═══ GIVEN ENTRIES ═══

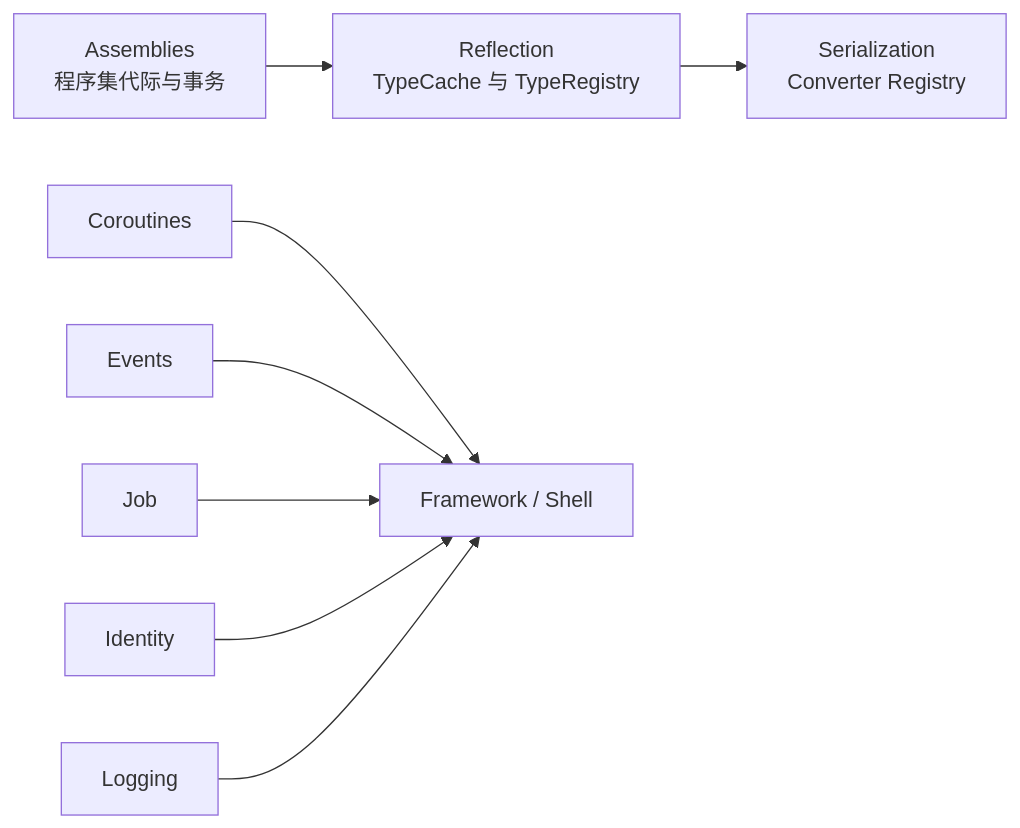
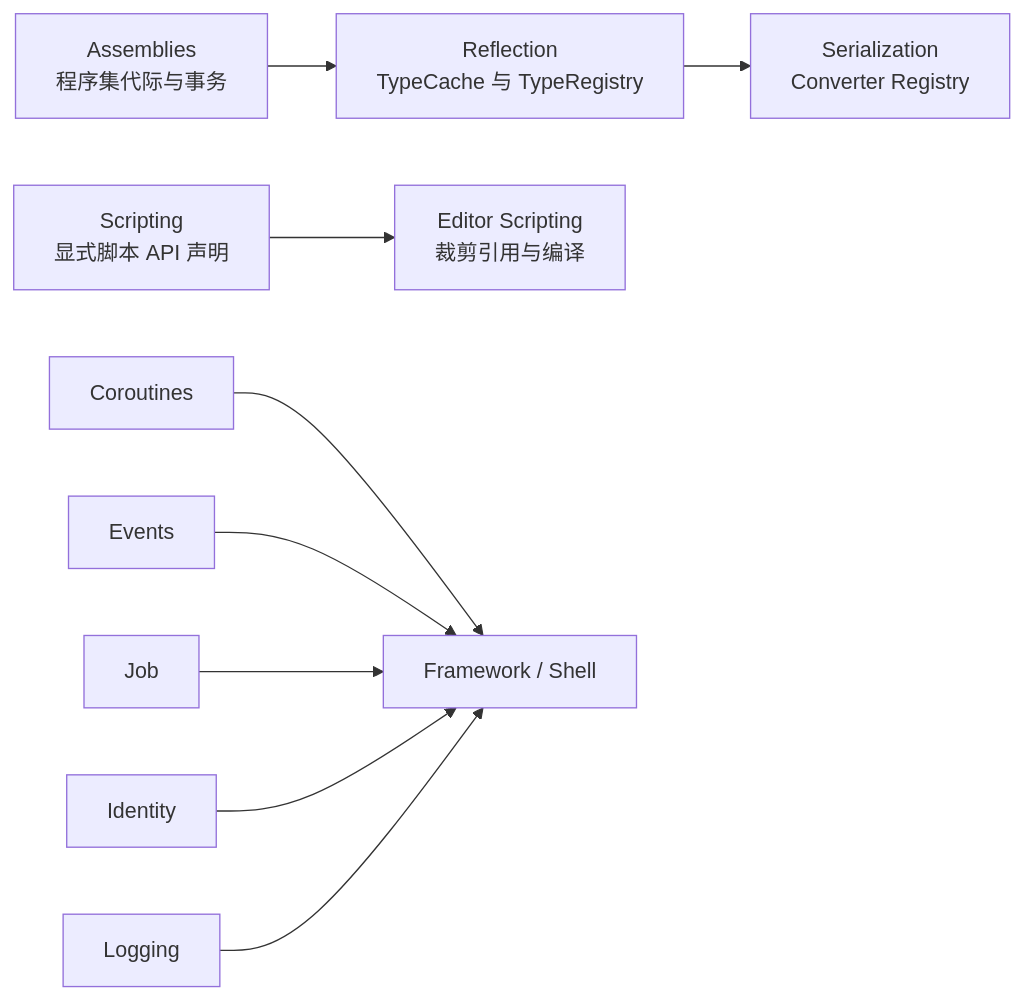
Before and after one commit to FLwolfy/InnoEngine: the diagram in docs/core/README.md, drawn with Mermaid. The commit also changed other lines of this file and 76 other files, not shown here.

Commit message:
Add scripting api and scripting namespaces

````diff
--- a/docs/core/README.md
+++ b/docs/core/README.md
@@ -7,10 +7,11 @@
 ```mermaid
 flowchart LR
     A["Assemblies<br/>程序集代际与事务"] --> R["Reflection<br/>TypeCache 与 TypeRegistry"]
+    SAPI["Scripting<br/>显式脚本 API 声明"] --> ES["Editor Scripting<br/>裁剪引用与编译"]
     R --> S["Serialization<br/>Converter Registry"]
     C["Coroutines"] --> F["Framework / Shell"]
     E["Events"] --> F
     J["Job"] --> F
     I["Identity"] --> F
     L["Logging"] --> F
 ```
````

═══

- **YOUR ASSIGNMENT**
Every line with "core" in it should be copied from the entries.

- **SOLUTION TO THIS PROBLEM**
Before and after one commit to FLwolfy/InnoEngine: the diagram in docs/core/README.md, drawn with Mermaid. The commit also changed other lines of this file and 76 other files, not shown here.
--- a/docs/core/README.md
+++ b/docs/core/README.md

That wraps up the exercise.